- EXTRACTED INFORMATION:
============================================================

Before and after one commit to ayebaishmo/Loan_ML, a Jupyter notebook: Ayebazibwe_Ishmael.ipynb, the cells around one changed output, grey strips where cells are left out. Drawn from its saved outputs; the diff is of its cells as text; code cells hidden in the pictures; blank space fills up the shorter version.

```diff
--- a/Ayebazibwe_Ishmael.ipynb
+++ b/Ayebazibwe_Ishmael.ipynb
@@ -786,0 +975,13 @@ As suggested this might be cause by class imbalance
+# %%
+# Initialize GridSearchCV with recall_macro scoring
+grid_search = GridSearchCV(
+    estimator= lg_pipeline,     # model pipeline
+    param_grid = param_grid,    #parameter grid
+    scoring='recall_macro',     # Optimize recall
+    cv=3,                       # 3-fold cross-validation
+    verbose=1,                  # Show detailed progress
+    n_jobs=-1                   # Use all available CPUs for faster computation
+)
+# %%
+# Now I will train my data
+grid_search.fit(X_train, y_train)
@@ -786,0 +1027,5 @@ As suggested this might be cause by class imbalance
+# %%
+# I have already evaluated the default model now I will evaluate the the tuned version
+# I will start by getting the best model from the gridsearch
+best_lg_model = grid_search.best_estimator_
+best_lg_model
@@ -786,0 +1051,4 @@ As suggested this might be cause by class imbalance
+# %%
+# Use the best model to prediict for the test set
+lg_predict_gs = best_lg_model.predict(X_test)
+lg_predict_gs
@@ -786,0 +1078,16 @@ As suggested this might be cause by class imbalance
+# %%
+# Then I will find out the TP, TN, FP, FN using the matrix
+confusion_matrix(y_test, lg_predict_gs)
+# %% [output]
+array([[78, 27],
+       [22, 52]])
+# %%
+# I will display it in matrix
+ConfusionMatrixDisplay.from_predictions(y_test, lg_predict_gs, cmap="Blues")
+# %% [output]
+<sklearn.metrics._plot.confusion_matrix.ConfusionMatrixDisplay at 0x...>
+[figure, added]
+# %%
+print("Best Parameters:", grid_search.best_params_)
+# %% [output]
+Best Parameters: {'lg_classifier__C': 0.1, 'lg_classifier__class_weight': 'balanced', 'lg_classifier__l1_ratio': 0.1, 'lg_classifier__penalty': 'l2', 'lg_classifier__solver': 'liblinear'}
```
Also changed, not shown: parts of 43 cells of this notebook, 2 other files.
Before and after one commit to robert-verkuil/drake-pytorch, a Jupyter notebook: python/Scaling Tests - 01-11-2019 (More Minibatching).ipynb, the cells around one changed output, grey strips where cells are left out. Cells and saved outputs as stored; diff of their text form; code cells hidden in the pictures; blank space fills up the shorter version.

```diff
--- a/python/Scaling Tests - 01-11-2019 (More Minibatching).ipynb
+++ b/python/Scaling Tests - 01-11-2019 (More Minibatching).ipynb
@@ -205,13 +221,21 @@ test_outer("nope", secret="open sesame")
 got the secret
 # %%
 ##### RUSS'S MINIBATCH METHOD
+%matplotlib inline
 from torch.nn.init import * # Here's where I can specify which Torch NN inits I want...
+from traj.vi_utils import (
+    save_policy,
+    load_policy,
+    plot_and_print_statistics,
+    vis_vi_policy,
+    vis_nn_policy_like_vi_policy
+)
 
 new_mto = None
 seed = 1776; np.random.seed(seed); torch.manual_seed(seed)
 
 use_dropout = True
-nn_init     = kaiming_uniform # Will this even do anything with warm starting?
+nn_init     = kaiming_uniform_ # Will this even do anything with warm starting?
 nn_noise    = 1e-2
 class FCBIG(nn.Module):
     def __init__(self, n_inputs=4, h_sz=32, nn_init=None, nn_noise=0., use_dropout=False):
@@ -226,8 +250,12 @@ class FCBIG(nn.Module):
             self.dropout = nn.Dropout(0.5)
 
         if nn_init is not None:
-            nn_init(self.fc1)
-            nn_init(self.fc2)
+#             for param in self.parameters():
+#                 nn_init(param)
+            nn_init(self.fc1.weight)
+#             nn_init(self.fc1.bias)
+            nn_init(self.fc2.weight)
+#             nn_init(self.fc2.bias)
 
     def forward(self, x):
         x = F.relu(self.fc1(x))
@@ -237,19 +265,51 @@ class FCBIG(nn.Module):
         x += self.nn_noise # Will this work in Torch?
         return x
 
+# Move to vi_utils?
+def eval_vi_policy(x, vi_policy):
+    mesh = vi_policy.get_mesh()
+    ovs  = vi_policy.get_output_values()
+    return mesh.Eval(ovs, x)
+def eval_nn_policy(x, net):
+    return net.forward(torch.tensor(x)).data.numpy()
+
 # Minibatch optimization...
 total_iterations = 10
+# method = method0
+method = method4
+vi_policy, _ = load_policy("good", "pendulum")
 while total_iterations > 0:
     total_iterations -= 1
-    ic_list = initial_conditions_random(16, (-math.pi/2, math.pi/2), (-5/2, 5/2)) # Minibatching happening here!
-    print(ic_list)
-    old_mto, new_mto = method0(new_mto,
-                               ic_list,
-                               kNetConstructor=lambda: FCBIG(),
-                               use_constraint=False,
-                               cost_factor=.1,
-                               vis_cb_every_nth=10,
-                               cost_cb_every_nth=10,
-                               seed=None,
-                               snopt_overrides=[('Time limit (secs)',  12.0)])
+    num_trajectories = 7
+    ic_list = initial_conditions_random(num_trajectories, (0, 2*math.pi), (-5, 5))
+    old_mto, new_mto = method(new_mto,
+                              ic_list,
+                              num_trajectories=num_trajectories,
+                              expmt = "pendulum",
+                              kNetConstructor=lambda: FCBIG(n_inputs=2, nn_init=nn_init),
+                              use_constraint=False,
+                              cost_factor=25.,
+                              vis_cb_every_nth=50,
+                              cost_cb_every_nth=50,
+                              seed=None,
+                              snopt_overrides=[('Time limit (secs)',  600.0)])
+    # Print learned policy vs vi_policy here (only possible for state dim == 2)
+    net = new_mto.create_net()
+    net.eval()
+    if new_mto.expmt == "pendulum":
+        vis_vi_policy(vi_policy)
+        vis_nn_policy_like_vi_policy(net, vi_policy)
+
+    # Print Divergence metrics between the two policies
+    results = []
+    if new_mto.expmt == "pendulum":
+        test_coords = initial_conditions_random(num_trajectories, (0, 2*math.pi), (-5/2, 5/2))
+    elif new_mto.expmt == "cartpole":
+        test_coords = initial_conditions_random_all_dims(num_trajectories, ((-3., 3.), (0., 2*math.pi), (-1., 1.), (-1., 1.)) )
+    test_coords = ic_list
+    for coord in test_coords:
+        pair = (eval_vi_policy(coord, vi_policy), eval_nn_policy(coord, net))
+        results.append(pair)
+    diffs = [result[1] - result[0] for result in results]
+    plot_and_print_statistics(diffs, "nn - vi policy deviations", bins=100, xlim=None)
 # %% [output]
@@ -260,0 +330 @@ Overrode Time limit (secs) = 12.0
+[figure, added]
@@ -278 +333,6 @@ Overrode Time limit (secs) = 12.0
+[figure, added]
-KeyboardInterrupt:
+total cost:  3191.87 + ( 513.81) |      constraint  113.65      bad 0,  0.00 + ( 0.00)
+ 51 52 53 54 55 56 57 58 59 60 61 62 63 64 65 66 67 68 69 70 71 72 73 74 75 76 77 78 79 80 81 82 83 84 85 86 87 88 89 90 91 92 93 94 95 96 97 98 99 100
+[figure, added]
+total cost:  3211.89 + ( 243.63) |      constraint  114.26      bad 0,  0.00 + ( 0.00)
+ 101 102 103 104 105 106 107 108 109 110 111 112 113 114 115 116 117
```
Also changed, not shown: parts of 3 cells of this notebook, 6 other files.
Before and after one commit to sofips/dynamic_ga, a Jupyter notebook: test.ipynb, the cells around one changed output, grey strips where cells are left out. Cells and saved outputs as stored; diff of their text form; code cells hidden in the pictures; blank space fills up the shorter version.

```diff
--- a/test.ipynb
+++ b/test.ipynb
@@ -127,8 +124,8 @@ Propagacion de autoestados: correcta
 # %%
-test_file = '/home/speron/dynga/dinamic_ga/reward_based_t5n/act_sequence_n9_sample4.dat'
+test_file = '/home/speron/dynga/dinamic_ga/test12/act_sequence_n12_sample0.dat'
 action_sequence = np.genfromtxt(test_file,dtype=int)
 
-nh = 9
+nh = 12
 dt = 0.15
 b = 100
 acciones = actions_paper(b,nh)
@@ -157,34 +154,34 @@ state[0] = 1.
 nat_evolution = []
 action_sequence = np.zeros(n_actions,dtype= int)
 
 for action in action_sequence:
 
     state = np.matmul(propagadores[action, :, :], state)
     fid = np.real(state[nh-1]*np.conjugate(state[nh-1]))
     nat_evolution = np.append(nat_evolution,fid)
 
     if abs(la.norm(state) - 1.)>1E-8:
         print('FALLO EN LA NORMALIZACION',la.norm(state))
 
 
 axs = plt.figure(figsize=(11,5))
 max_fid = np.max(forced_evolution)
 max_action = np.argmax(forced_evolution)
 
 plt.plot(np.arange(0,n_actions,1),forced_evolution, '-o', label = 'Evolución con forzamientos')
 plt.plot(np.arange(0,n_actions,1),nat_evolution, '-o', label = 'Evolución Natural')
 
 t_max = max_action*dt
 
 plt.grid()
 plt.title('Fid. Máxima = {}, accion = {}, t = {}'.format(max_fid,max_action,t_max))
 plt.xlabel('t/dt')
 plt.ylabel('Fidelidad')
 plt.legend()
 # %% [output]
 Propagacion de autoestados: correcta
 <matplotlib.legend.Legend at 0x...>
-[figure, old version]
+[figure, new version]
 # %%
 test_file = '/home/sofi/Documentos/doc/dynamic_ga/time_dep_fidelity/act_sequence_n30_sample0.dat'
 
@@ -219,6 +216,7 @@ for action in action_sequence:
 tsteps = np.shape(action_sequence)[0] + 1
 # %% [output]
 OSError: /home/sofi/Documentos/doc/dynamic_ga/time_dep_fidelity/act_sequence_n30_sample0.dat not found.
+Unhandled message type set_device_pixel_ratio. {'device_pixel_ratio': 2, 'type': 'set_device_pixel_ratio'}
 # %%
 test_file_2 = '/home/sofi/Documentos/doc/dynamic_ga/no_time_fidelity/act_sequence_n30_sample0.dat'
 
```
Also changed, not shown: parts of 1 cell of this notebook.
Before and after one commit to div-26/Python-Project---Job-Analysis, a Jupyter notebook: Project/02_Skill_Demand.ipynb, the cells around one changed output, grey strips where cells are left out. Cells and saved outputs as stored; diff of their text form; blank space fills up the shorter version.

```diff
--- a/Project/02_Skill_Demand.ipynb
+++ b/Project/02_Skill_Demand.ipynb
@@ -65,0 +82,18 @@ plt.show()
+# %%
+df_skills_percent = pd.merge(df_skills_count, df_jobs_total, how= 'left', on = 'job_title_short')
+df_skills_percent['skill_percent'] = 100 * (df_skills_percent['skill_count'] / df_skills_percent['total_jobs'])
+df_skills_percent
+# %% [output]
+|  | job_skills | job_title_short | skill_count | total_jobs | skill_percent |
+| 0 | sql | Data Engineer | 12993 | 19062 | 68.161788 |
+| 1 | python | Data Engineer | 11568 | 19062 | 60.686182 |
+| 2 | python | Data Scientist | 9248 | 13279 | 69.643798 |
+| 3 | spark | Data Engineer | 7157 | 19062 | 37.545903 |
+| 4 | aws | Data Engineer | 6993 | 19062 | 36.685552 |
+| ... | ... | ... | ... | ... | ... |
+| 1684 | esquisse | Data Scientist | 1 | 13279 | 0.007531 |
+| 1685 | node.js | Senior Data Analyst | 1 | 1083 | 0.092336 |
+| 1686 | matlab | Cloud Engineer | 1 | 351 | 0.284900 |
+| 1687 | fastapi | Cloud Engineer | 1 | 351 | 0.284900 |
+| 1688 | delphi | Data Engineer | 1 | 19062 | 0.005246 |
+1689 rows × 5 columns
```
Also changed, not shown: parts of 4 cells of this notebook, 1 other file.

============================================================

Figure out how many lines of the material include "home", then reply with the count alone.

5